Segment Start: MATERIAL FOR THE TASK

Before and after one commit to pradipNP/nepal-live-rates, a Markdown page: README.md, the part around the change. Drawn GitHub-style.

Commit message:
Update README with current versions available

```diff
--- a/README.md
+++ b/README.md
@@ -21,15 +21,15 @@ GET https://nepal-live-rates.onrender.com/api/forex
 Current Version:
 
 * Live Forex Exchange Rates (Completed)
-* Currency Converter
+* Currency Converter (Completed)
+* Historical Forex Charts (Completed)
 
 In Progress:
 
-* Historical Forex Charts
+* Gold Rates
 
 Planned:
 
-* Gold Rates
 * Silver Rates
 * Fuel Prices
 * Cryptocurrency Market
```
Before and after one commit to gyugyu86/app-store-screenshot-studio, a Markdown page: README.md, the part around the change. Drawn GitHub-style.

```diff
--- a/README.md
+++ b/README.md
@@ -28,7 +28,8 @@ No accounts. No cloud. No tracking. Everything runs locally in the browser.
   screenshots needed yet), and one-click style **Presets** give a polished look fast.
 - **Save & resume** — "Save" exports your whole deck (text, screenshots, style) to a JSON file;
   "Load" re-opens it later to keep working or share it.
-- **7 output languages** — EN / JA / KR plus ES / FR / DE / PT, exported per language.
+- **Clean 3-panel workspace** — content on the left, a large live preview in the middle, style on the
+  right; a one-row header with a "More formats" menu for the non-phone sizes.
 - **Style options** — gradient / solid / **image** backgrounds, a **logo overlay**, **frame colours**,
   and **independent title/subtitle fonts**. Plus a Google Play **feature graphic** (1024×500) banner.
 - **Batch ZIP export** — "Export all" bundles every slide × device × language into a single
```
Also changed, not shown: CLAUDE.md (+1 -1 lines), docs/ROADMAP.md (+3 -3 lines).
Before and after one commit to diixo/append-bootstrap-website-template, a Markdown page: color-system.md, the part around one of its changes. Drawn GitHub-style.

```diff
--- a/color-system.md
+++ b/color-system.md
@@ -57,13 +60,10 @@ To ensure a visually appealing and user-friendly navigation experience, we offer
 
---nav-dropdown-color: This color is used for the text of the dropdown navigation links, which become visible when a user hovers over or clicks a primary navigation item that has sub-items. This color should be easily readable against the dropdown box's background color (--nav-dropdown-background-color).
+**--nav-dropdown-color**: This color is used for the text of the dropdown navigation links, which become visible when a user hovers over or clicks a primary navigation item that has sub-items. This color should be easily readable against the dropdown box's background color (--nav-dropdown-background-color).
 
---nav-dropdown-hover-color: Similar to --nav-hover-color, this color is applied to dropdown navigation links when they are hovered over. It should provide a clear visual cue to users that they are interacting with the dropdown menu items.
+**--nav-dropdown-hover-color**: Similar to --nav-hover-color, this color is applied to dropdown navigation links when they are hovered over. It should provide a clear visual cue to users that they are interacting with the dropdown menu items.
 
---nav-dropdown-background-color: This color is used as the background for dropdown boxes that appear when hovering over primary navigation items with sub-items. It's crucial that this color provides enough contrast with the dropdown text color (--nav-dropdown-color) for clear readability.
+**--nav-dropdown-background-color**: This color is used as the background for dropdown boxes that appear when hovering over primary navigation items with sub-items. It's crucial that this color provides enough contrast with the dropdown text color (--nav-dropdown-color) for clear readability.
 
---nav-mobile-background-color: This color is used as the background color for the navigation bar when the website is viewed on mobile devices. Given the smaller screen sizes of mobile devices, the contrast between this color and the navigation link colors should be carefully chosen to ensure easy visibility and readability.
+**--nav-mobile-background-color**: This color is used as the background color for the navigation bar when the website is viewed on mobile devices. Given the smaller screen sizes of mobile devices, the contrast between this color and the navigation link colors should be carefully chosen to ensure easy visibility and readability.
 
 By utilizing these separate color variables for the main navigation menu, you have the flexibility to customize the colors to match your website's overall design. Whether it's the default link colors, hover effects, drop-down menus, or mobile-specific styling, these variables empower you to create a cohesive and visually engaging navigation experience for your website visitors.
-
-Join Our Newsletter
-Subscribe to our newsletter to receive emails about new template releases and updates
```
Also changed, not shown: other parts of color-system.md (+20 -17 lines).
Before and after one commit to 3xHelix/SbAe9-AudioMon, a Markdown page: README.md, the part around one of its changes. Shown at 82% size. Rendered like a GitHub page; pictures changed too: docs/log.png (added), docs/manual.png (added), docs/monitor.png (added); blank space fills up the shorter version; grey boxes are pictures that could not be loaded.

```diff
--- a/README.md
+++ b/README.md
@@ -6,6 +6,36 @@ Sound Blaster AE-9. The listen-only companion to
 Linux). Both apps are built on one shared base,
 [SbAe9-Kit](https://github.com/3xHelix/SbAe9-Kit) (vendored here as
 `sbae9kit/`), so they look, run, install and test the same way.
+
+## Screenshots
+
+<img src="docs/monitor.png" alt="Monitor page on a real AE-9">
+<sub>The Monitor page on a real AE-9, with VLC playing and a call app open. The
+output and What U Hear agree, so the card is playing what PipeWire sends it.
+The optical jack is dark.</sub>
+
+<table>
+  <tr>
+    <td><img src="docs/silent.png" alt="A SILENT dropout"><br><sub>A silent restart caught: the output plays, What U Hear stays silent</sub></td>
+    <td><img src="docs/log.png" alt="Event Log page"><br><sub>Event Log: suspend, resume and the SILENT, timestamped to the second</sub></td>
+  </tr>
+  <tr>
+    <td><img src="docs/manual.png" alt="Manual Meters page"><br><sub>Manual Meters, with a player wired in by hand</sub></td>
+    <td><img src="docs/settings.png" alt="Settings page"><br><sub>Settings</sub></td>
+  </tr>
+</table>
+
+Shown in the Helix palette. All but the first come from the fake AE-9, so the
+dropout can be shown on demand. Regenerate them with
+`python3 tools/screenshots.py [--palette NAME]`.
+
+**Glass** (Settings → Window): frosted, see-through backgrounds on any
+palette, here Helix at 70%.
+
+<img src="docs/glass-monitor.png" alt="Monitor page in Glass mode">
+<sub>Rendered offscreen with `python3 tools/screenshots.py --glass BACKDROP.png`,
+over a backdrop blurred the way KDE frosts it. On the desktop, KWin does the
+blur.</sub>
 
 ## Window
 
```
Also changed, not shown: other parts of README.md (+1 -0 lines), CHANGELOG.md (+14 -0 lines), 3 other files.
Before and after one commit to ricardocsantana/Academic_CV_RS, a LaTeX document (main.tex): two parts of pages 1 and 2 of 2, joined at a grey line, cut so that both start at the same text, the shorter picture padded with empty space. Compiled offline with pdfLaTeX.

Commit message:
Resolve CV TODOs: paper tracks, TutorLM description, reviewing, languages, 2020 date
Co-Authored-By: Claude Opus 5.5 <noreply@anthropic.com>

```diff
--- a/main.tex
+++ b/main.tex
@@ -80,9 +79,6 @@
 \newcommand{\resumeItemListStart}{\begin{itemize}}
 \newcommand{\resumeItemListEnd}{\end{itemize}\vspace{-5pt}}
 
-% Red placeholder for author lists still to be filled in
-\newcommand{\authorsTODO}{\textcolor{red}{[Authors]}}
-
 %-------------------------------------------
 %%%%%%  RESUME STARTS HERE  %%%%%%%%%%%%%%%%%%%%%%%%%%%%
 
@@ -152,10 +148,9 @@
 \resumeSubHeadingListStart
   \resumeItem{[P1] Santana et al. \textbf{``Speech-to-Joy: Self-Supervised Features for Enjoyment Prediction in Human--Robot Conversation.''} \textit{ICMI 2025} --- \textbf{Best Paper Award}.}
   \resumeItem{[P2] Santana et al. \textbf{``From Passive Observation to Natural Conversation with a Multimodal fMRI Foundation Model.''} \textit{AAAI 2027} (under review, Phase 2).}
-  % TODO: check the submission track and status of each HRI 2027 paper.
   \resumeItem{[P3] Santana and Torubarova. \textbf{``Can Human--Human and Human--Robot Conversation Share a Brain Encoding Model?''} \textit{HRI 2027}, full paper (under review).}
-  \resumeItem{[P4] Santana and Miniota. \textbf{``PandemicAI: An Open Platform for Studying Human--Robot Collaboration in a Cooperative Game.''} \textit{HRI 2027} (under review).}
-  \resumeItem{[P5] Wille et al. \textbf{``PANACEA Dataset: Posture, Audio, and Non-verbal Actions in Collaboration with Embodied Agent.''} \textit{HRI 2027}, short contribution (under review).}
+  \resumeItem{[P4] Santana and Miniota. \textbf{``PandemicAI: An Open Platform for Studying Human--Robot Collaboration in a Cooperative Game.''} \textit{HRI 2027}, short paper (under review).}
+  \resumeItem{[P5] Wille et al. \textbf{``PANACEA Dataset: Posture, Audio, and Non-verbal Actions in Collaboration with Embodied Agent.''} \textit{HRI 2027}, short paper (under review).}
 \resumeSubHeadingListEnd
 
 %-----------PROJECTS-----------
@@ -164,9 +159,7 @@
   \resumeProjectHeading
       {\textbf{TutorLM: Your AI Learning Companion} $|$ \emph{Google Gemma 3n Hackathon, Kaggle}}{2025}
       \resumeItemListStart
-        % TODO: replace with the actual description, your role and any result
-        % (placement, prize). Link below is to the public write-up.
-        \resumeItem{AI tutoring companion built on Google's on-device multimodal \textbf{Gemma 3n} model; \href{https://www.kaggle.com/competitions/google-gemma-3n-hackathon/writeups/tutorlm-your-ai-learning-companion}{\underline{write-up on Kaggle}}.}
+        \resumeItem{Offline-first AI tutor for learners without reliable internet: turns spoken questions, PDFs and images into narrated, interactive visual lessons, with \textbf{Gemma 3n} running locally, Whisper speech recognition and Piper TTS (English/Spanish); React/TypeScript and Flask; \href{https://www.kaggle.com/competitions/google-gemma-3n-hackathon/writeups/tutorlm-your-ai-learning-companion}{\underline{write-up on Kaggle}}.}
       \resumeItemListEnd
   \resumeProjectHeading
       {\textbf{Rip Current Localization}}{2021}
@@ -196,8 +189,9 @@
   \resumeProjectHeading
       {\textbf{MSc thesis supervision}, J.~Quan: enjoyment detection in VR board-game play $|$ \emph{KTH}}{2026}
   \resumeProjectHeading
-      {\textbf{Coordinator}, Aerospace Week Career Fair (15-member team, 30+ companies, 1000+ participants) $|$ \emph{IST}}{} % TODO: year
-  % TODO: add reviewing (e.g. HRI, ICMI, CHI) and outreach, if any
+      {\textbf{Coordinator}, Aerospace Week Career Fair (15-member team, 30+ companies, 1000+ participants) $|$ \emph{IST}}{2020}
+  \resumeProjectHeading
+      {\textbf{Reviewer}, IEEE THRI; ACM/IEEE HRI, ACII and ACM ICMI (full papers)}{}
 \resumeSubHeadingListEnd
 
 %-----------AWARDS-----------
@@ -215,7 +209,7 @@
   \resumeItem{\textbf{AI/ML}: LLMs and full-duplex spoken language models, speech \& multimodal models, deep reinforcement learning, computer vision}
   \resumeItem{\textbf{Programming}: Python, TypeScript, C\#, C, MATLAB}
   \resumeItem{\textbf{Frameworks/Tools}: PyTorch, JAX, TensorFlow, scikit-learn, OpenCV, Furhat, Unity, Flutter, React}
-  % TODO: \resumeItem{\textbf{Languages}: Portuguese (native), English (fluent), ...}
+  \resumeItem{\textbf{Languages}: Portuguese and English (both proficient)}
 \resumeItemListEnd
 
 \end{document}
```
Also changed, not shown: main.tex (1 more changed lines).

Segment End: MATERIAL FOR THE TASK

REQUIRED WORK: Please return all lines in the material above that include the word "sizes".

OUTPUT:
+  right; a one-row header with a "More formats" menu for the non-phone sizes.
---nav-mobile-background-color: This color is used as the background color for the navigation bar when the website is viewed on mobile devices. Given the smaller screen sizes of mobile devices, the contrast between this color and the navigation link colors should be carefully chosen to ensure easy visibility and readability.
+**--nav-mobile-background-color**: This color is used as the background color for the navigation bar when the website is viewed on mobile devices. Given the smaller screen sizes of mobile devices, the contrast between this color and the navigation link colors should be carefully chosen to ensure easy visibility and readability.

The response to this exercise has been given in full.